Structured diff data
· · · · ·
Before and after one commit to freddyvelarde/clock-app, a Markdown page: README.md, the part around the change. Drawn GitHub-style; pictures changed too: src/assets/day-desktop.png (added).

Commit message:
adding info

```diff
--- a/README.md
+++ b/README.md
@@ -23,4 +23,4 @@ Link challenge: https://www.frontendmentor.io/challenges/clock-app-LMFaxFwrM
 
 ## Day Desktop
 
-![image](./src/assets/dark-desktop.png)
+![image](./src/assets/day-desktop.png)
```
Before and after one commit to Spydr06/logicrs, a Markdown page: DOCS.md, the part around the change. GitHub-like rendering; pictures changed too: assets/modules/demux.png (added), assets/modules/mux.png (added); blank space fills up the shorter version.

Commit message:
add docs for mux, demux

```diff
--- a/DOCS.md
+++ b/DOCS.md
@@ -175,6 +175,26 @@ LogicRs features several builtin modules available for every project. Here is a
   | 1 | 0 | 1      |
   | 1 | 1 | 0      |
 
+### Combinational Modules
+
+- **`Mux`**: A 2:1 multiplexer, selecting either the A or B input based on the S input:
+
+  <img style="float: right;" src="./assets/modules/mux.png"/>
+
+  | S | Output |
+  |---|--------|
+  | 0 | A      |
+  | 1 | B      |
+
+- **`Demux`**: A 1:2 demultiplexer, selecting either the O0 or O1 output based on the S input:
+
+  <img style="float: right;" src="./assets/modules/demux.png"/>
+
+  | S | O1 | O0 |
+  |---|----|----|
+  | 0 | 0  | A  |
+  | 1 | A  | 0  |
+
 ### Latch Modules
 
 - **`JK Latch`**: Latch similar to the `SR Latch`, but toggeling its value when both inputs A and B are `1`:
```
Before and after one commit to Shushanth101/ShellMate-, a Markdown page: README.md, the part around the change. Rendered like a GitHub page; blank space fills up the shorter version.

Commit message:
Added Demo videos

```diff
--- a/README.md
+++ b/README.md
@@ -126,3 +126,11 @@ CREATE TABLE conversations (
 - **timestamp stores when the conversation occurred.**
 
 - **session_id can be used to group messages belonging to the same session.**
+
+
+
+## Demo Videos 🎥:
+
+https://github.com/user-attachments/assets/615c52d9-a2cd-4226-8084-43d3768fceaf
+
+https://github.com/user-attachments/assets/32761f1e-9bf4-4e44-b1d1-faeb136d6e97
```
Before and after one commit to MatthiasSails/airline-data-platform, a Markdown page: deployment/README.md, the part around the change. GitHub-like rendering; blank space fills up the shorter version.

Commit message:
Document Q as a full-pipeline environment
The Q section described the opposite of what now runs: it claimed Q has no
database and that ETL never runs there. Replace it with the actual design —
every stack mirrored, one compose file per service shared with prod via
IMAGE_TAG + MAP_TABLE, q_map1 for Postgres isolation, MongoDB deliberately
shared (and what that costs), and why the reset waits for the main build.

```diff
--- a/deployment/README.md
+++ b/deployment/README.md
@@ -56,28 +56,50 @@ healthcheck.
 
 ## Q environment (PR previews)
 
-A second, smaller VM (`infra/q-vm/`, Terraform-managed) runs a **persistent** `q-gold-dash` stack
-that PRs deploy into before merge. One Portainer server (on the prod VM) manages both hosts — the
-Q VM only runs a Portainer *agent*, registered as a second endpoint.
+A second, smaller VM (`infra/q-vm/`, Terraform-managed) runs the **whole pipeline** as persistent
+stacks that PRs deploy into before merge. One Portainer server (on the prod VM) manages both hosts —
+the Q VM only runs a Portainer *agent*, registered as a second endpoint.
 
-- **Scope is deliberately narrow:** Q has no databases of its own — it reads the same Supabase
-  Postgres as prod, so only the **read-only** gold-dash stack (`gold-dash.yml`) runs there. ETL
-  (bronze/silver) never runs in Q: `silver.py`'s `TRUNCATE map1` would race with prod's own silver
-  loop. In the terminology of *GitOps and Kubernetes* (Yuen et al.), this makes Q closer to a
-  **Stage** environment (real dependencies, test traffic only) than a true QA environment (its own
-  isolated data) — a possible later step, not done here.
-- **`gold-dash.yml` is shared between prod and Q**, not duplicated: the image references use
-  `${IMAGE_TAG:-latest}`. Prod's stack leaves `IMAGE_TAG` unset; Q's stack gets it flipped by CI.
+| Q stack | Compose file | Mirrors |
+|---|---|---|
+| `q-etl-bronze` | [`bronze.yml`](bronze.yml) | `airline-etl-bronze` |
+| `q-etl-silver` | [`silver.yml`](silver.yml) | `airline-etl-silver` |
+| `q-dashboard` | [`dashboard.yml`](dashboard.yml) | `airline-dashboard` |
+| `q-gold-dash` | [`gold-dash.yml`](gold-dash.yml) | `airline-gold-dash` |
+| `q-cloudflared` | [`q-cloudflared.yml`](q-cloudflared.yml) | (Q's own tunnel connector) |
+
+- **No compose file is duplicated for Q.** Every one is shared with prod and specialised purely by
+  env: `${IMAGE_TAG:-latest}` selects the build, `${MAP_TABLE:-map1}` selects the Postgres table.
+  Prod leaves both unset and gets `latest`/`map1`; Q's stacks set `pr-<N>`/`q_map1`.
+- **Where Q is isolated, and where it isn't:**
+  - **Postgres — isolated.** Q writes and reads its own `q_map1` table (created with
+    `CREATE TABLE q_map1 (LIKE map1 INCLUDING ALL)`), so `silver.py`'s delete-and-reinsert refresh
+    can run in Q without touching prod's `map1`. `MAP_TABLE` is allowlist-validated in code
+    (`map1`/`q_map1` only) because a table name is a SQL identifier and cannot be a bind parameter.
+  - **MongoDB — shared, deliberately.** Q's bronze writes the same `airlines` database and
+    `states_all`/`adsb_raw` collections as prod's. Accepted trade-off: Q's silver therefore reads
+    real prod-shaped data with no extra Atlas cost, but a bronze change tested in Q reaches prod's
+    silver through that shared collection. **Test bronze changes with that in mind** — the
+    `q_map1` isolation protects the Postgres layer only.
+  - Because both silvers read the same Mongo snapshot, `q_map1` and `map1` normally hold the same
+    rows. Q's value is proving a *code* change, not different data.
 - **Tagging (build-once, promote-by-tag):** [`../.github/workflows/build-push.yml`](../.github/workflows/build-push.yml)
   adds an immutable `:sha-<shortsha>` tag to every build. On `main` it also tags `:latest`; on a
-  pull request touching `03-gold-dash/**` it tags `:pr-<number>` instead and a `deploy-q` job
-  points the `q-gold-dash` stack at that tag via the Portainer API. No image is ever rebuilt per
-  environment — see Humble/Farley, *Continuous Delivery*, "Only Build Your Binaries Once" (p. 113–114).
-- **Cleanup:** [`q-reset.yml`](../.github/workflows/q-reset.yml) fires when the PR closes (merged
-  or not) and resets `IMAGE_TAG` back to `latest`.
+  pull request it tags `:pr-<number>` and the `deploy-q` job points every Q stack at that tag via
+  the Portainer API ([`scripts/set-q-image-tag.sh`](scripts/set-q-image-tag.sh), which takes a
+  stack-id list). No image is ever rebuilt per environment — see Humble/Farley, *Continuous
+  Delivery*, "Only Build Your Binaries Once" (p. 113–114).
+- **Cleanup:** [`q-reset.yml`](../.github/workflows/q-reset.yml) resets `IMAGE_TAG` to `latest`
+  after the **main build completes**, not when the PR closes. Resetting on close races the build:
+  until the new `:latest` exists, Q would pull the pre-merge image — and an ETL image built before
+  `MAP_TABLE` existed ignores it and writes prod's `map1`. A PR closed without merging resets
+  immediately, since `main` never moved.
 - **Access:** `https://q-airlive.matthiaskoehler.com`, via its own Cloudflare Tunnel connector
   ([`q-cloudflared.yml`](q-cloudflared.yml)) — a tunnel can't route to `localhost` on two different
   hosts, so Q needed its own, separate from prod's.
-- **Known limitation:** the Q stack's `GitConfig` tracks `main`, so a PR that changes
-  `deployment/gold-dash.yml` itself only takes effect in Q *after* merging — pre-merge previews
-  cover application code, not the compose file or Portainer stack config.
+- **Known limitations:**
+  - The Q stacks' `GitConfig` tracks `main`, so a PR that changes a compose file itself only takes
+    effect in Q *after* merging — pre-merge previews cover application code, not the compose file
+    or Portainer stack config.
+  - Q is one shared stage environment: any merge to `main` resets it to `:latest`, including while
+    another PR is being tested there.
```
· · · · ·
When a line of the data holds the string "assets", pick it out and copy it.

Before and after one commit to freddyvelarde/clock-app, a Markdown page: README.md, the part around the change. Drawn GitHub-style; pictures changed too: src/assets/day-desktop.png (added).
-![image](./src/assets/dark-desktop.png)
+![image](./src/assets/day-desktop.png)
Before and after one commit to Spydr06/logicrs, a Markdown page: DOCS.md, the part around the change. GitHub-like rendering; pictures changed too: assets/modules/demux.png (added), assets/modules/mux.png (added); blank space fills up the shorter version.
+  <img style="float: right;" src="./assets/modules/mux.png"/>
+  <img style="float: right;" src="./assets/modules/demux.png"/>
+https://github.com/user-attachments/assets/615c52d9-a2cd-4226-8084-43d3768fceaf
+https://github.com/user-attachments/assets/32761f1e-9bf4-4e44-b1d1-faeb136d6e97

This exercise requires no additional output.